Recursion uses the output of an algorithm as input to the same algorithm, gradually reducing a complex problem to a simple problem that can easily be solved. For instance, given the positive value n, we can calculate the factorial of n with the following function: unsigned factorial (unsigned n) { return n * factorial (n-1); } This is the essence of recursion; a function that calls itself. However, as it stands, this function will call itself infinitely (or until the stack is full at least). Therefore we need to define an endpoint. That endpoint is always the simplest case, the point at which the problem is small enough to be solved. In this case, the problem is solved when n is less than 2: unsigned factorial (unsigned n) { if (n<2) return n; // else return n * factorial (n-1); } Thus if n is 0 or 1, the return value is 0 or 1 respectively.

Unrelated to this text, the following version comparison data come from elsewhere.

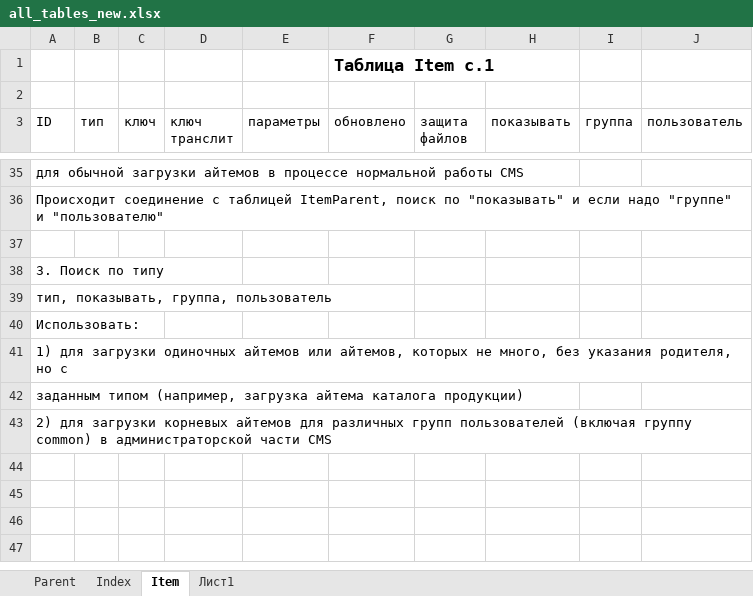
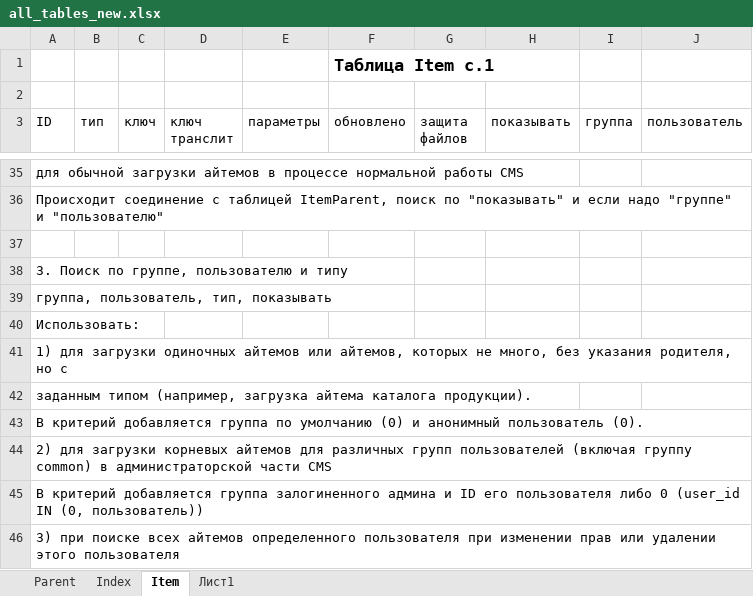
Before and after one commit to forever-scmdr/evolve, an Excel workbook: DOCS/all_tables_new.xlsx, sheet Item, drawn as a sheet; only a part is shown, gaps mark what is left out; values as stored, in another font and other column widths than the file's, no borders; the diff names each change by its address in the sheet, - before the commit and + after, or states it on an @@ line.

Commit message:
Новая логика работы с пользователями

```diff
--- a/DOCS/all_tables_new.xlsx (sheet Item)
+++ b/DOCS/all_tables_new.xlsx (sheet Item)
-A38 (ID): 3. Поиск по типу
+A38 (ID): 3. Поиск по группе, пользователю и типу
-A39 (ID): тип, показывать, группа, пользователь
+A39 (ID): группа, пользователь, тип, показывать
-A42 (ID): …айтема каталога продукции)
+A42 (ID): …айтема каталога продукции).
+row 43: В критерий добавляется группа по умолчанию (0) и анонимный пользователь (0).
+row 45: В критерий добавляется группа залогиненного админа и ID его пользователя либо 0 (user_id IN (0, пользователь))
+row 46: 3) при поиске всех айтемов определенного пользователя при изменении прав или удалении этого пользователя
```
Also changed, not shown: sheet Parent, 13 other files.
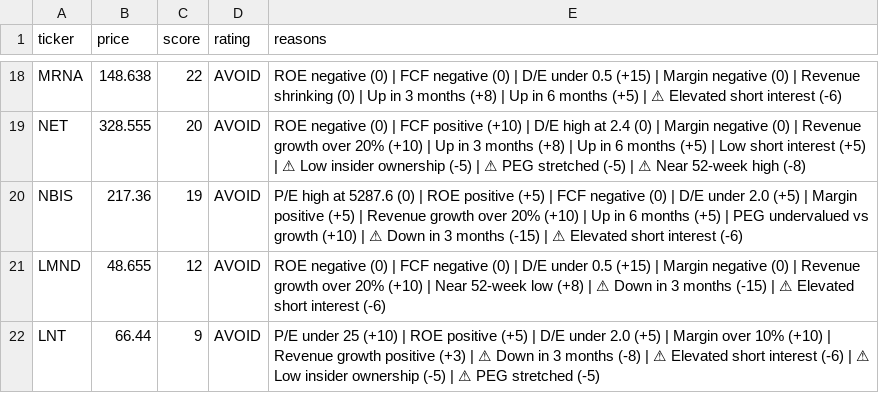
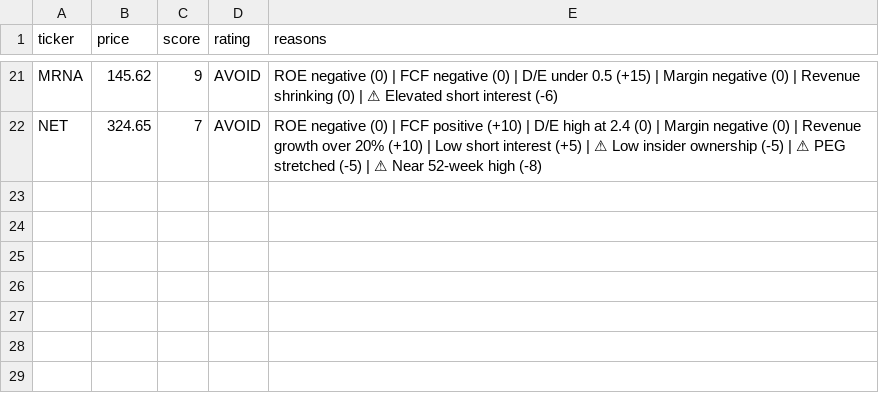
Before and after one commit to leafy-joyce-t/stock-tracker, a CSV file: data/scores.csv, drawn as a sheet; only a part is shown, gaps mark what is left out; removed rows and columns are numbered as before the commit, all else as after; the diff covers the shown part only; the diff names each change by its address in the sheet, - before the commit and + after, or states it on an @@ line.

```diff
--- a/data/scores.csv
+++ b/data/scores.csv
-B21 (price): 148.638
+B21 (price): 145.62
-C21 (score): 22
+C21 (score): 9
-E21 (reasons): …(0) | Up in 3 months (+8) | Up in 6 months (+5) | ⚠ Elevated…
+E21 (reasons): …(0) | ⚠ Elevated…
-B22 (price): 328.555
+B22 (price): 324.65
-C22 (score): 20
+C22 (score): 7
-E22 (reasons): …(+10) | Up in 3 months (+8) | Up in 6 months (+5) | Low short…
+E22 (reasons): …(+10) | Low short…
-row 20: NBIS | 217.36 | 19 | AVOID | P/E high at 5287.6 (0) | ROE positive (+5) | FCF negative (0) | D/E under 2.0 (+5) | Margin positive (+5) | Revenue growth over 20% (+10) | Up in 6 months (+5) | PEG undervalued vs growth (+10) | ⚠ Down in 3 months (-15) | ⚠ Elevated short interest (-6)
-row 21: LMND | 48.655 | 12 | AVOID | ROE negative (0) | FCF negative (0) | D/E under 0.5 (+15) | Margin negative (0) | Revenue growth over 20% (+10) | Near 52-week low (+8) | ⚠ Down in 3 months (-15) | ⚠ Elevated short interest (-6)
-row 22: LNT | 66.44 | 9 | AVOID | P/E under 25 (+10) | ROE positive (+5) | D/E under 2.0 (+5) | Margin over 10% (+10) | Revenue growth positive (+3) | ⚠ Down in 3 months (-8) | ⚠ Elevated short interest (-6) | ⚠ Low insider ownership (-5) | ⚠ PEG stretched (-5)
```
Also changed, not shown: 7 added rows, 4 removed rows and 20 edited cells elsewhere in this file, data/calculated_ratios.csv, data/comparison.csv, 23 other files.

If n is 2, the return value is 2 * factorial (1), which is 2*1=2. Factorial 3 is therefore 3 * factorial(2) which becomes 3*2*1 = 6. And so on.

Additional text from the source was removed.